» **PROBLEM STATEMENT**
What is needed is an exact copy of every record below.
-=-=-
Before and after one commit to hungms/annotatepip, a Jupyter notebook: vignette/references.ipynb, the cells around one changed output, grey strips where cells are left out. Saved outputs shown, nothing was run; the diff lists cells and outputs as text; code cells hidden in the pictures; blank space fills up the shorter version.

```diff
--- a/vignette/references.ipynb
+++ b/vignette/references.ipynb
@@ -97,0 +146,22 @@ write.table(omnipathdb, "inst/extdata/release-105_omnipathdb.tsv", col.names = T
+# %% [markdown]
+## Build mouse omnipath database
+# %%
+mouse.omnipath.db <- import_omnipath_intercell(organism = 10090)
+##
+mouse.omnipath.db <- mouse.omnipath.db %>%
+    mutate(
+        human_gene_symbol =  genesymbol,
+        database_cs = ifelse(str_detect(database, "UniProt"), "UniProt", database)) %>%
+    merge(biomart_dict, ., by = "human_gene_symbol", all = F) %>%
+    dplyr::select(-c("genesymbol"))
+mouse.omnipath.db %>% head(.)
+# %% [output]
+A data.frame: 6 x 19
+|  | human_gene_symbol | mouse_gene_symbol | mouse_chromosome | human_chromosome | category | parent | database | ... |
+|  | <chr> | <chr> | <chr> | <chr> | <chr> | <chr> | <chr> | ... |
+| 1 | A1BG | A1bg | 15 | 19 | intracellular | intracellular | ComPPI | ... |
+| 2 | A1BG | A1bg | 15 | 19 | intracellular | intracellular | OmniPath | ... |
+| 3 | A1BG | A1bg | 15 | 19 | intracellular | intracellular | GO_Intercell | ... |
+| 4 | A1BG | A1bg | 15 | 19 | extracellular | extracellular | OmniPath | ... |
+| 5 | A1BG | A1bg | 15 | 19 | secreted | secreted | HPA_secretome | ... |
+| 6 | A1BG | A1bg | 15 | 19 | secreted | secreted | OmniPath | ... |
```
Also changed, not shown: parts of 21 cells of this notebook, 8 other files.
-=-=-
» **YOUR RESPONSE**
Before and after one commit to hungms/annotatepip, a Jupyter notebook: vignette/references.ipynb, the cells around one changed output, grey strips where cells are left out. Saved outputs shown, nothing was run; the diff lists cells and outputs as text; code cells hidden in the pictures; blank space fills up the shorter version.

```diff
--- a/vignette/references.ipynb
+++ b/vignette/references.ipynb
@@ -97,0 +146,22 @@ write.table(omnipathdb, "inst/extdata/release-105_omnipathdb.tsv", col.names = T
+# %% [markdown]
+## Build mouse omnipath database
+# %%
+mouse.omnipath.db <- import_omnipath_intercell(organism = 10090)
+##
+mouse.omnipath.db <- mouse.omnipath.db %>%
+    mutate(
+        human_gene_symbol =  genesymbol,
+        database_cs = ifelse(str_detect(database, "UniProt"), "UniProt", database)) %>%
+    merge(biomart_dict, ., by = "human_gene_symbol", all = F) %>%
+    dplyr::select(-c("genesymbol"))
+mouse.omnipath.db %>% head(.)
+# %% [output]
+A data.frame: 6 x 19
+|  | human_gene_symbol | mouse_gene_symbol | mouse_chromosome | human_chromosome | category | parent | database | ... |
+|  | <chr> | <chr> | <chr> | <chr> | <chr> | <chr> | <chr> | ... |
+| 1 | A1BG | A1bg | 15 | 19 | intracellular | intracellular | ComPPI | ... |
+| 2 | A1BG | A1bg | 15 | 19 | intracellular | intracellular | OmniPath | ... |
+| 3 | A1BG | A1bg | 15 | 19 | intracellular | intracellular | GO_Intercell | ... |
+| 4 | A1BG | A1bg | 15 | 19 | extracellular | extracellular | OmniPath | ... |
+| 5 | A1BG | A1bg | 15 | 19 | secreted | secreted | HPA_secretome | ... |
+| 6 | A1BG | A1bg | 15 | 19 | secreted | secreted | OmniPath | ... |
```
Also changed, not shown: parts of 21 cells of this notebook, 8 other files.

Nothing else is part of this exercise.